Progress on proposed family leave reform – comments received will guide further deliberations
The commentary round on the Government’s proposal for a reform of family leaves has now been completed. According to the Ministry of Social Affairs and Health, plenty of feedback was received on the proposal, which is now being refined further based on the comments received.
The Government's proposal for a family leave reform, which the Ministry of Social Affairs and Health is currently working on, was out for a round of comments until the end of April 2021. The comments received show that the reform and the Government’s draft proposal are viewed favourably. However, various changes will be made to the proposal based on the comments received, which will have a significant impact on individual families and children. The changes will be carried out before the proposal is submitted to Parliament for approval.
The round of comments is part of the legislative process aimed at ensuring that the law will become clear and unambiguous and that all groups are treated equally.
Kela has been an active participant in the background group set up for the reform. Kela is also getting ready to overhaul its customer service process for maternity, paternity and parental allowances to comply with modern technical requirements and to provide counsel and advice to customers as required by the reform.
Changes to the Government’s proposal
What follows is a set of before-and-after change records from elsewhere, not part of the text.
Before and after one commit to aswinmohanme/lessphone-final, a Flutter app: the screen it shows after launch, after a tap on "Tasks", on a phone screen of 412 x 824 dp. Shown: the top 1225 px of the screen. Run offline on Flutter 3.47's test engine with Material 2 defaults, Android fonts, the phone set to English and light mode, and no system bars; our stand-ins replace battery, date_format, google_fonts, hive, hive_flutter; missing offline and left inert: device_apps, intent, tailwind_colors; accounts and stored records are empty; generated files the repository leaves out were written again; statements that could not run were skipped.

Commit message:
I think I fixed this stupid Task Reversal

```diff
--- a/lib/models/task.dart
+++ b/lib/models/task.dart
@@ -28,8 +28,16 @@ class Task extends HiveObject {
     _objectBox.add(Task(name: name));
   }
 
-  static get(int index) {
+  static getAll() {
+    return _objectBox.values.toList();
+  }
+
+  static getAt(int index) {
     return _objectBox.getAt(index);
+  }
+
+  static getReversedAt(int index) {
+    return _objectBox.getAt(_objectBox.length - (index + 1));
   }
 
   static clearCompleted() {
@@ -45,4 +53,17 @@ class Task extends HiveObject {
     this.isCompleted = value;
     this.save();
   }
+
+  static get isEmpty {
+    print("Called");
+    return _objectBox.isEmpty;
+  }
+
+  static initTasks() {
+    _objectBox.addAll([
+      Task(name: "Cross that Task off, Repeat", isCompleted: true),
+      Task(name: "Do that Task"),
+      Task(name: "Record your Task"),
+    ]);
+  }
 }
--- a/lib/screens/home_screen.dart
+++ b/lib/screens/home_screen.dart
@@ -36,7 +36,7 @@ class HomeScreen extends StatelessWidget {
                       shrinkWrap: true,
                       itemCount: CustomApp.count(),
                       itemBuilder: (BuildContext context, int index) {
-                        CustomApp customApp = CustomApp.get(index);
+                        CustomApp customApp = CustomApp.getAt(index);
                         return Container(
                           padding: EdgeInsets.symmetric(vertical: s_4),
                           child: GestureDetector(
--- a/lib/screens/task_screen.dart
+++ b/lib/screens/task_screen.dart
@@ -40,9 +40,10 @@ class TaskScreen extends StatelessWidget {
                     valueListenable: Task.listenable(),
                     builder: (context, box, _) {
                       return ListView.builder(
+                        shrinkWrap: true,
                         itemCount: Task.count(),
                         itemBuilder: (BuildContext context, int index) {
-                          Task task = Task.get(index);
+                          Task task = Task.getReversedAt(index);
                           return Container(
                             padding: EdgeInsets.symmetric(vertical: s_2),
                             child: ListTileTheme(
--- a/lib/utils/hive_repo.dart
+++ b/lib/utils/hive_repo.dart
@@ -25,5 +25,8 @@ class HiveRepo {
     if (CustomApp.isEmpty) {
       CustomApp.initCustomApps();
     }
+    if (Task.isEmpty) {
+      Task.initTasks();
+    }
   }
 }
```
The changes outlined below will be made to the Government’s proposal. The basic goals and model for the family leave reform will remain the same.
Partial parental allowance and partial parental leave
One day of partial parental allowance will count as one half day of entitlement to the allowance, so two partial days count as one full day of entitlement. Currently, one day of partial parental allowance counts as one full day of entitlement.
In single-parent families, the ability of the parent to turn over a portion of their parental allowance entitlement to another person will be enhanced. If a child has one parent who is entitled to the parental allowance, that parent can give up a total of 126 days (2 x 63 days) out of their personal 320-day entitlement to their spouse, for instance.
The number of days of parental allowance that the parents in a multiple-birth family can use at the same time will be increased with the result that in addition to 18 days of parental allowance, the parents can get 90 days for the second and each additional child. This means that parents of twins can get parental allowance for 108 days (18 + 90 days), parents of triplets for 198 days (18 + 90 + 90 days), and so on.
Additionally, the total number of parental allowance days available to parents in a multiple-birth family is increased so that parental allowance is paid for 84 days for the second and each additional child. For parents of twins, the total number of parental allowance days would be 404 (320 + 84 days), for parents of triplets, 488 (320 + 84 + 84 days), and so on.
Death of a child
If a child is stillborn or dies before reaching the age of 2, parental allowance is paid for 24 working days or, alternatively, for as many days as are left in the parental allowance entitlement. This change will add additional days to the entitlement.
If a child is stillborn or dies soon after birth, the parent giving birth will get an allowance for a consecutive period of 105 working days.
This will ensure that the reform will not weaken the existing protections for pregnant parents and will provide additional rights for the other parents in the event of the death of their child.
The Government’s proposal for a family leave reform will next be reviewed by the Finnish Council for Regulatory Impact Analysis and will then be submitted to Parliament for approval. The family leave reform is planned to go into effect on 1 August 2022.